↓

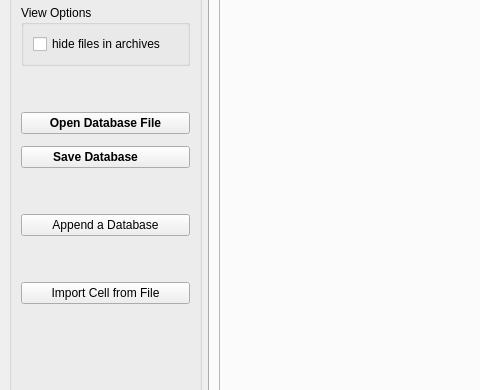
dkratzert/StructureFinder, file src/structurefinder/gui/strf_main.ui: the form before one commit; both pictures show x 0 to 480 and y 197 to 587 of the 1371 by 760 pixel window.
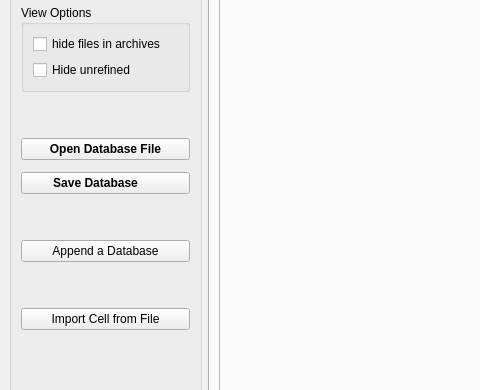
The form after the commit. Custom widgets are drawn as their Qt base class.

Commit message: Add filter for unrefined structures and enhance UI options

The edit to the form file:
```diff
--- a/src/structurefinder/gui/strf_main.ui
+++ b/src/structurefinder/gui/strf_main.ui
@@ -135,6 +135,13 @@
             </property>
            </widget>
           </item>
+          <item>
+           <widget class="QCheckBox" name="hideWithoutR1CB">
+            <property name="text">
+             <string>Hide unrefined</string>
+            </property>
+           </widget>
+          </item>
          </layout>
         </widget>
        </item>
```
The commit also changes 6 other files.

↑
↓

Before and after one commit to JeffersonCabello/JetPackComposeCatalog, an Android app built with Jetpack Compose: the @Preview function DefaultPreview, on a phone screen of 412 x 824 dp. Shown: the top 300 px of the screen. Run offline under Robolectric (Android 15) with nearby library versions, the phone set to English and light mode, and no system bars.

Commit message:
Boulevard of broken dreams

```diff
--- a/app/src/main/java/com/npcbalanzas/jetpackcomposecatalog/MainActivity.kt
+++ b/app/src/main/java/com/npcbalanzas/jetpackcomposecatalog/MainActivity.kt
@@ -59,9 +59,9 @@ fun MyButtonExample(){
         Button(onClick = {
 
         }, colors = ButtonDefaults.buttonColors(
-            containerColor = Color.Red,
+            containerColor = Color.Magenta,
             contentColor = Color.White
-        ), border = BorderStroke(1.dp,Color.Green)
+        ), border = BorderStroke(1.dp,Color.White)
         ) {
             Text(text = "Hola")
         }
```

↑

TASK STATEMENT -> Retrieve all lines from the data that contain the string "property".

YOUR SOLUTION ->
             </property>
+            <property name="text">
+            </property>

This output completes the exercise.